Leaving out all pictures, return the records word for word.

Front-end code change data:
----------

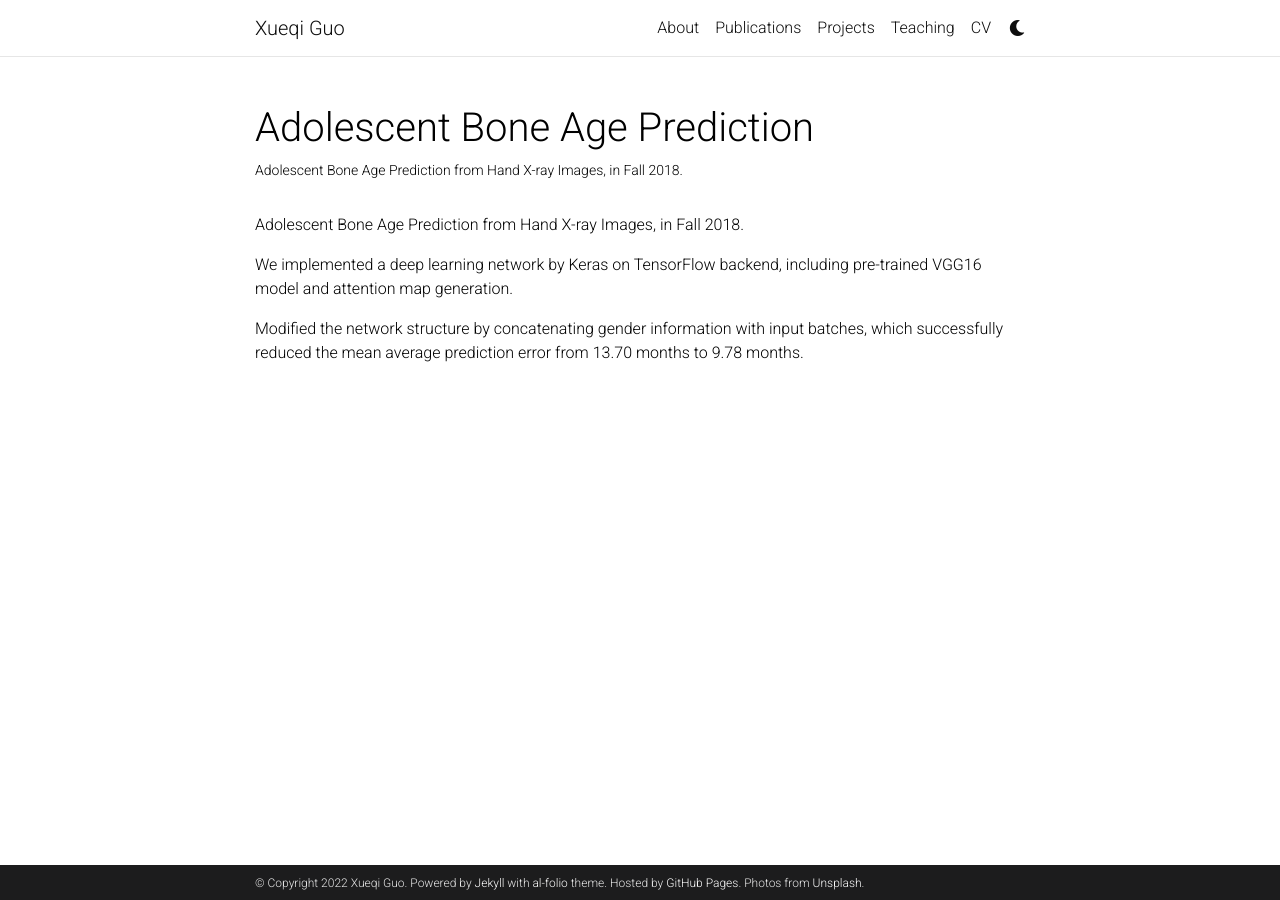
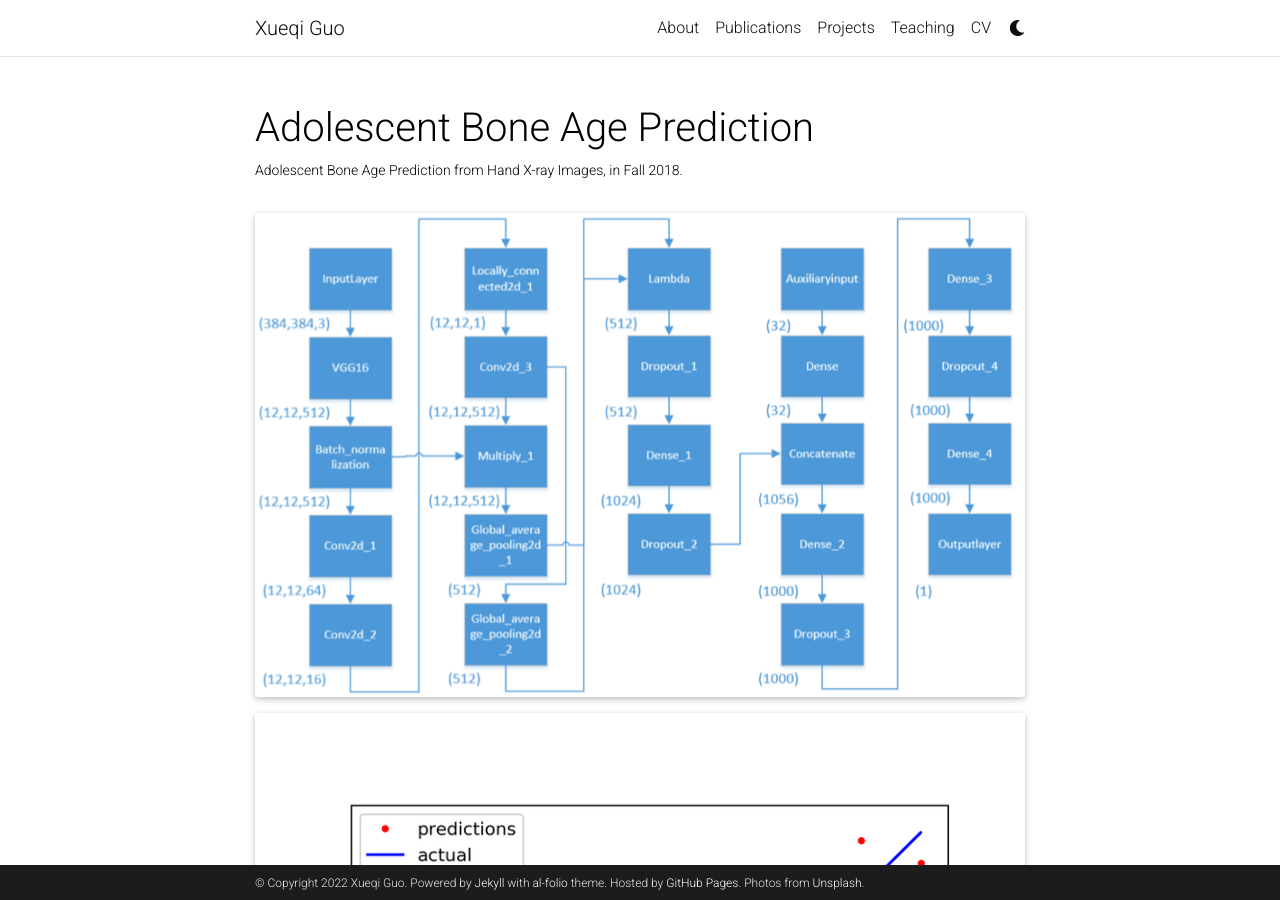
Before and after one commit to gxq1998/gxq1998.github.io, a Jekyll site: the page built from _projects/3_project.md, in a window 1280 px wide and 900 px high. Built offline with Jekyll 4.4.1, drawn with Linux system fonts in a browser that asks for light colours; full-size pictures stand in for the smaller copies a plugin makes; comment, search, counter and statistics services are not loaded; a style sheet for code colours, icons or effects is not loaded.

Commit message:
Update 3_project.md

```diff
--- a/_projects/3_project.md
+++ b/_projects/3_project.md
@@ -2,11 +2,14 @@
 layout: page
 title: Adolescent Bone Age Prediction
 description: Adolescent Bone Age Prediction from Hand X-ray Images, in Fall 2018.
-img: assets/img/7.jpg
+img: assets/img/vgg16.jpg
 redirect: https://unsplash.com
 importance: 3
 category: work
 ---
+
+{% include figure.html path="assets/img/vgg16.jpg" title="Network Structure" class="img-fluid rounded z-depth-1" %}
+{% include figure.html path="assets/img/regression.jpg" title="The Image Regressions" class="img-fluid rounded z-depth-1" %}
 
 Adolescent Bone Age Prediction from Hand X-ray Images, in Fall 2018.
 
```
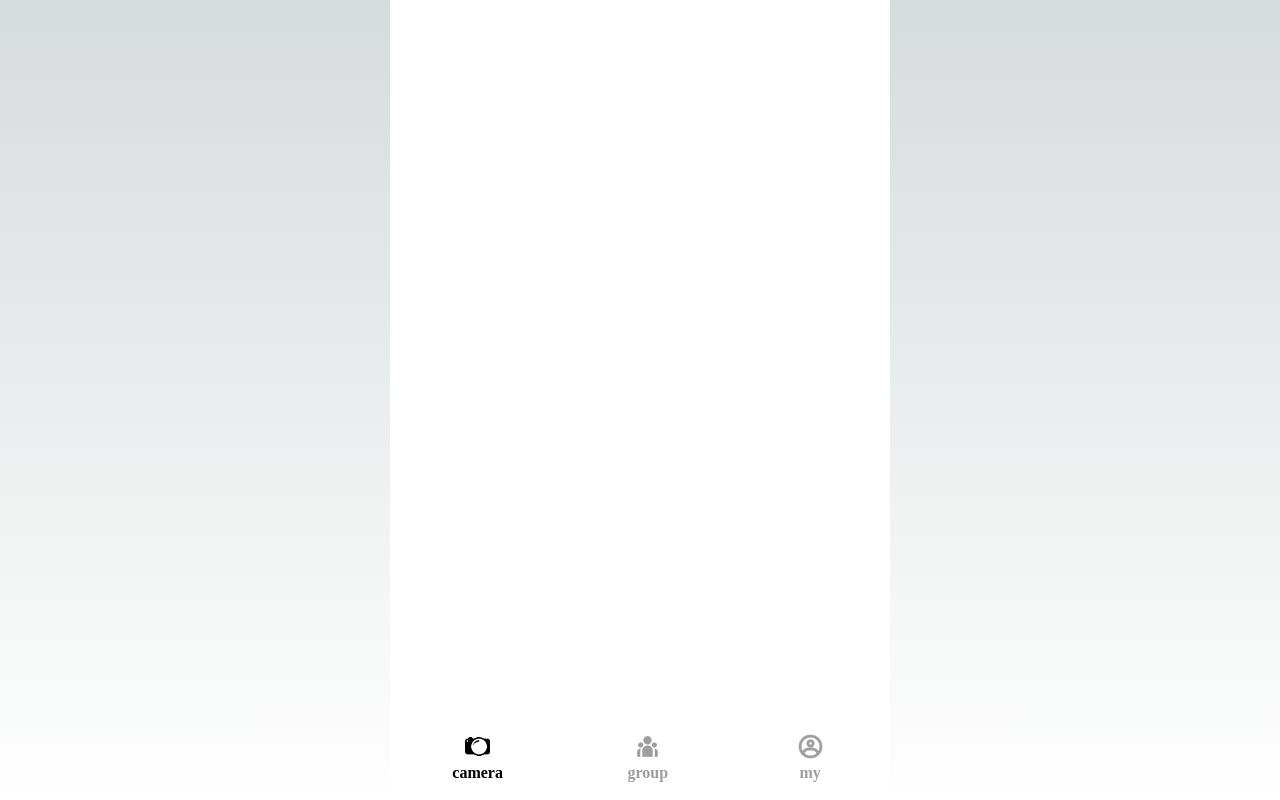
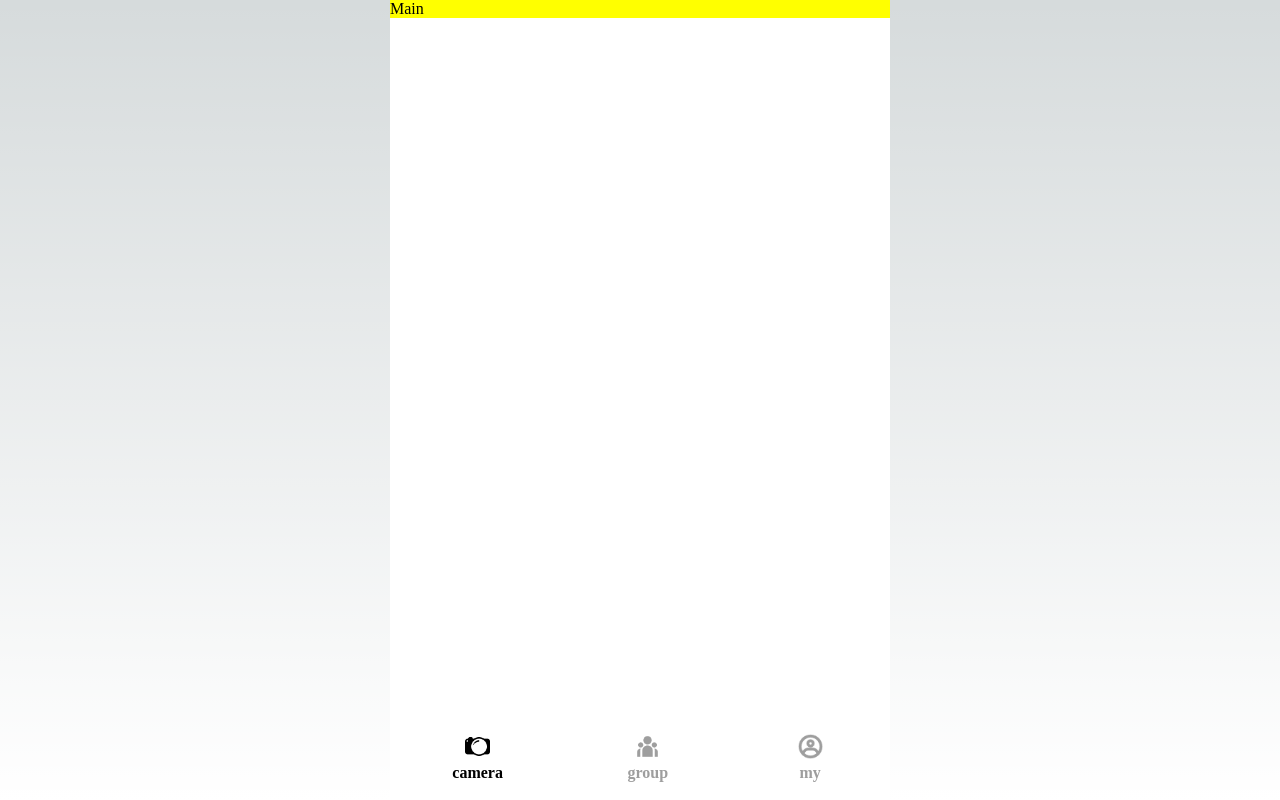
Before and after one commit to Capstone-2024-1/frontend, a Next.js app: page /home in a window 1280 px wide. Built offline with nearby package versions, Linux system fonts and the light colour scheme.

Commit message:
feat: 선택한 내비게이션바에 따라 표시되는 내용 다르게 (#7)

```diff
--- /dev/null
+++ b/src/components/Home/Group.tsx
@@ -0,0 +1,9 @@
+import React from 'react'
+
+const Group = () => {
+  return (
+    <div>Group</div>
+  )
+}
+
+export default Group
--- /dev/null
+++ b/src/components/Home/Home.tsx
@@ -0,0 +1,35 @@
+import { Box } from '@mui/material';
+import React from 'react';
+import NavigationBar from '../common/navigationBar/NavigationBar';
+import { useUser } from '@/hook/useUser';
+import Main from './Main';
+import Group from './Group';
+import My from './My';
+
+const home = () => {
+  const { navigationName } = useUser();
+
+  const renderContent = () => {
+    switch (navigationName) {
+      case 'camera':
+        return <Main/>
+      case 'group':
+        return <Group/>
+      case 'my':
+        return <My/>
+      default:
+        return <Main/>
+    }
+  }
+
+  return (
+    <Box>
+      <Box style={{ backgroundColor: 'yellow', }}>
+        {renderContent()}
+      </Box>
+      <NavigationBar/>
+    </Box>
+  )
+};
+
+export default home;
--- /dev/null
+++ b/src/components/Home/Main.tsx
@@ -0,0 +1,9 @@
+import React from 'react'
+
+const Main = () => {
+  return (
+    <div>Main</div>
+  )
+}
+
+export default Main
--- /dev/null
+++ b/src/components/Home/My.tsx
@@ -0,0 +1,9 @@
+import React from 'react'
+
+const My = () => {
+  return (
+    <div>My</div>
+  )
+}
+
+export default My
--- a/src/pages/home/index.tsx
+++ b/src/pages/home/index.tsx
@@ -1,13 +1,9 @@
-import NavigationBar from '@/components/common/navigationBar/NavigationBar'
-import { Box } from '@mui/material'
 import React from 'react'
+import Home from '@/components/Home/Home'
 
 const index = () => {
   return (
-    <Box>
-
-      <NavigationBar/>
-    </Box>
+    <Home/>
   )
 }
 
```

----------

Result of the task:
Before and after one commit to gxq1998/gxq1998.github.io, a Jekyll site: the page built from _projects/3_project.md, in a window 1280 px wide and 900 px high. Built offline with Jekyll 4.4.1, drawn with Linux system fonts in a browser that asks for light colours; full-size pictures stand in for the smaller copies a plugin makes; comment, search, counter and statistics services are not loaded; a style sheet for code colours, icons or effects is not loaded.

Commit message:
Update 3_project.md

```diff
--- a/_projects/3_project.md
+++ b/_projects/3_project.md
@@ -2,11 +2,14 @@
 layout: page
 title: Adolescent Bone Age Prediction
 description: Adolescent Bone Age Prediction from Hand X-ray Images, in Fall 2018.
-img: assets/img/7.jpg
+img: assets/img/vgg16.jpg
 redirect: https://unsplash.com
 importance: 3
 category: work
 ---
+
+{% include figure.html path="assets/img/vgg16.jpg" title="Network Structure" class="img-fluid rounded z-depth-1" %}
+{% include figure.html path="assets/img/regression.jpg" title="The Image Regressions" class="img-fluid rounded z-depth-1" %}
 
 Adolescent Bone Age Prediction from Hand X-ray Images, in Fall 2018.
 
```
Before and after one commit to Capstone-2024-1/frontend, a Next.js app: page /home in a window 1280 px wide. Built offline with nearby package versions, Linux system fonts and the light colour scheme.

Commit message:
feat: 선택한 내비게이션바에 따라 표시되는 내용 다르게 (#7)

```diff
--- /dev/null
+++ b/src/components/Home/Group.tsx
@@ -0,0 +1,9 @@
+import React from 'react'
+
+const Group = () => {
+  return (
+    <div>Group</div>
+  )
+}
+
+export default Group
--- /dev/null
+++ b/src/components/Home/Home.tsx
@@ -0,0 +1,35 @@
+import { Box } from '@mui/material';
+import React from 'react';
+import NavigationBar from '../common/navigationBar/NavigationBar';
+import { useUser } from '@/hook/useUser';
+import Main from './Main';
+import Group from './Group';
+import My from './My';
+
+const home = () => {
+  const { navigationName } = useUser();
+
+  const renderContent = () => {
+    switch (navigationName) {
+      case 'camera':
+        return <Main/>
+      case 'group':
+        return <Group/>
+      case 'my':
+        return <My/>
+      default:
+        return <Main/>
+    }
+  }
+
+  return (
+    <Box>
+      <Box style={{ backgroundColor: 'yellow', }}>
+        {renderContent()}
+      </Box>
+      <NavigationBar/>
+    </Box>
+  )
+};
+
+export default home;
--- /dev/null
+++ b/src/components/Home/Main.tsx
@@ -0,0 +1,9 @@
+import React from 'react'
+
+const Main = () => {
+  return (
+    <div>Main</div>
+  )
+}
+
+export default Main
--- /dev/null
+++ b/src/components/Home/My.tsx
@@ -0,0 +1,9 @@
+import React from 'react'
+
+const My = () => {
+  return (
+    <div>My</div>
+  )
+}
+
+export default My
--- a/src/pages/home/index.tsx
+++ b/src/pages/home/index.tsx
@@ -1,13 +1,9 @@
-import NavigationBar from '@/components/common/navigationBar/NavigationBar'
-import { Box } from '@mui/material'
 import React from 'react'
+import Home from '@/components/Home/Home'
 
 const index = () => {
   return (
-    <Box>
-
-      <NavigationBar/>
-    </Box>
+    <Home/>
   )
 }
 
```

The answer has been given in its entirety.